Aim of the task >> An exact reproduction of the entries is needed. Keep all pictures out of it.
***** Information given
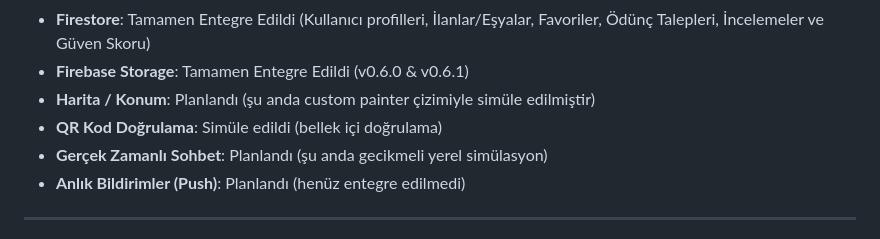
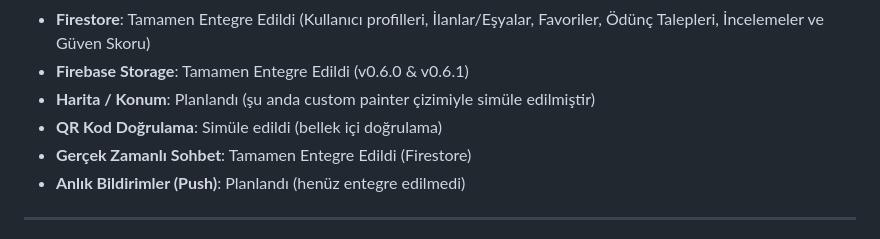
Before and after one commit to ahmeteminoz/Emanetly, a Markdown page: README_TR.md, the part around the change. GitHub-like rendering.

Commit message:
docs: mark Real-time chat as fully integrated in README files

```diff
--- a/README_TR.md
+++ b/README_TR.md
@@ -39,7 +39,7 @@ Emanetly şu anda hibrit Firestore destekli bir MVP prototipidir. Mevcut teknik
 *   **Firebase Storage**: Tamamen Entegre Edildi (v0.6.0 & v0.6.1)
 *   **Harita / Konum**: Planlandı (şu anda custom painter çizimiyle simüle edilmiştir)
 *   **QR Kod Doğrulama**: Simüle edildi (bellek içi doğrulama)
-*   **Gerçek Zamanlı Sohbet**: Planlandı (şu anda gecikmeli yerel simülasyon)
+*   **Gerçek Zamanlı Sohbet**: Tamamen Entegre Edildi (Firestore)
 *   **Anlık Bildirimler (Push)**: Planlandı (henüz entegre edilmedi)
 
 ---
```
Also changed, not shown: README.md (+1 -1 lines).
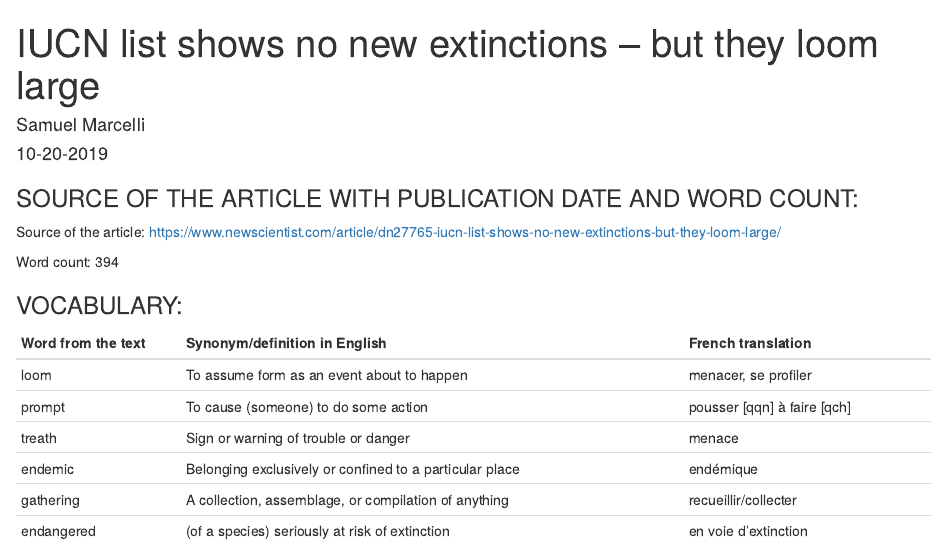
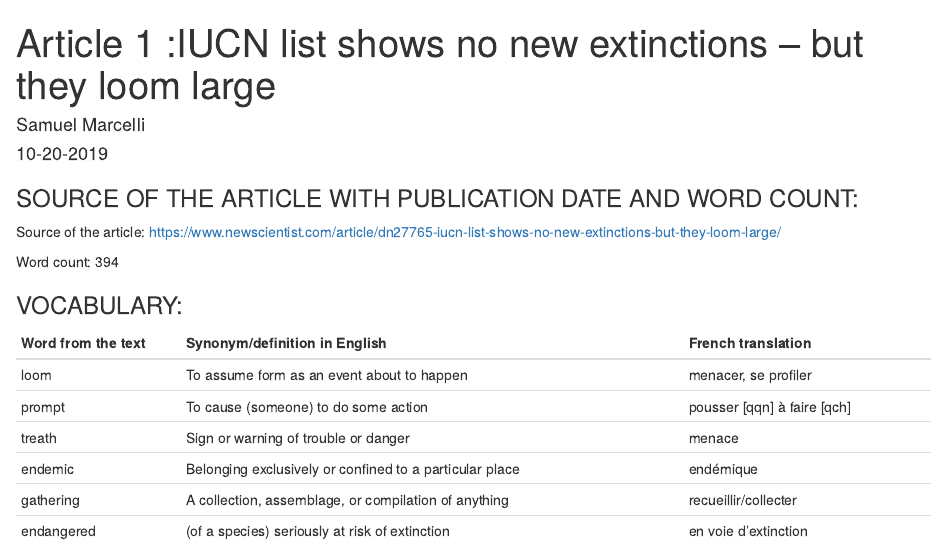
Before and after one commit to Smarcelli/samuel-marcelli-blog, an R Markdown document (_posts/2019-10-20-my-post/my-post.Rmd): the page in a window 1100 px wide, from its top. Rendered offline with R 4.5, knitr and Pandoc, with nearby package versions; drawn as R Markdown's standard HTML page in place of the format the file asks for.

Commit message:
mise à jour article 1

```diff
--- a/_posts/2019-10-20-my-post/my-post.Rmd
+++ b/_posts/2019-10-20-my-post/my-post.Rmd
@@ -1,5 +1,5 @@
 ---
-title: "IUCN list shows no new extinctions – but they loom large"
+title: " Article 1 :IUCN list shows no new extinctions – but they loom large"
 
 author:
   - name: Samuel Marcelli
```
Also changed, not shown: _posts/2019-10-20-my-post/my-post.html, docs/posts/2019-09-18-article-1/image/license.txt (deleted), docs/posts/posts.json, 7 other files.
**********
Solution for this problem >>
Before and after one commit to ahmeteminoz/Emanetly, a Markdown page: README_TR.md, the part around the change. GitHub-like rendering.

Commit message:
docs: mark Real-time chat as fully integrated in README files

```diff
--- a/README_TR.md
+++ b/README_TR.md
@@ -39,7 +39,7 @@ Emanetly şu anda hibrit Firestore destekli bir MVP prototipidir. Mevcut teknik
 *   **Firebase Storage**: Tamamen Entegre Edildi (v0.6.0 & v0.6.1)
 *   **Harita / Konum**: Planlandı (şu anda custom painter çizimiyle simüle edilmiştir)
 *   **QR Kod Doğrulama**: Simüle edildi (bellek içi doğrulama)
-*   **Gerçek Zamanlı Sohbet**: Planlandı (şu anda gecikmeli yerel simülasyon)
+*   **Gerçek Zamanlı Sohbet**: Tamamen Entegre Edildi (Firestore)
 *   **Anlık Bildirimler (Push)**: Planlandı (henüz entegre edilmedi)
 
 ---
```
Also changed, not shown: README.md (+1 -1 lines).
Before and after one commit to Smarcelli/samuel-marcelli-blog, an R Markdown document (_posts/2019-10-20-my-post/my-post.Rmd): the page in a window 1100 px wide, from its top. Rendered offline with R 4.5, knitr and Pandoc, with nearby package versions; drawn as R Markdown's standard HTML page in place of the format the file asks for.

Commit message:
mise à jour article 1

```diff
--- a/_posts/2019-10-20-my-post/my-post.Rmd
+++ b/_posts/2019-10-20-my-post/my-post.Rmd
@@ -1,5 +1,5 @@
 ---
-title: "IUCN list shows no new extinctions – but they loom large"
+title: " Article 1 :IUCN list shows no new extinctions – but they loom large"
 
 author:
   - name: Samuel Marcelli
```
Also changed, not shown: _posts/2019-10-20-my-post/my-post.html, docs/posts/2019-09-18-article-1/image/license.txt (deleted), docs/posts/posts.json, 7 other files.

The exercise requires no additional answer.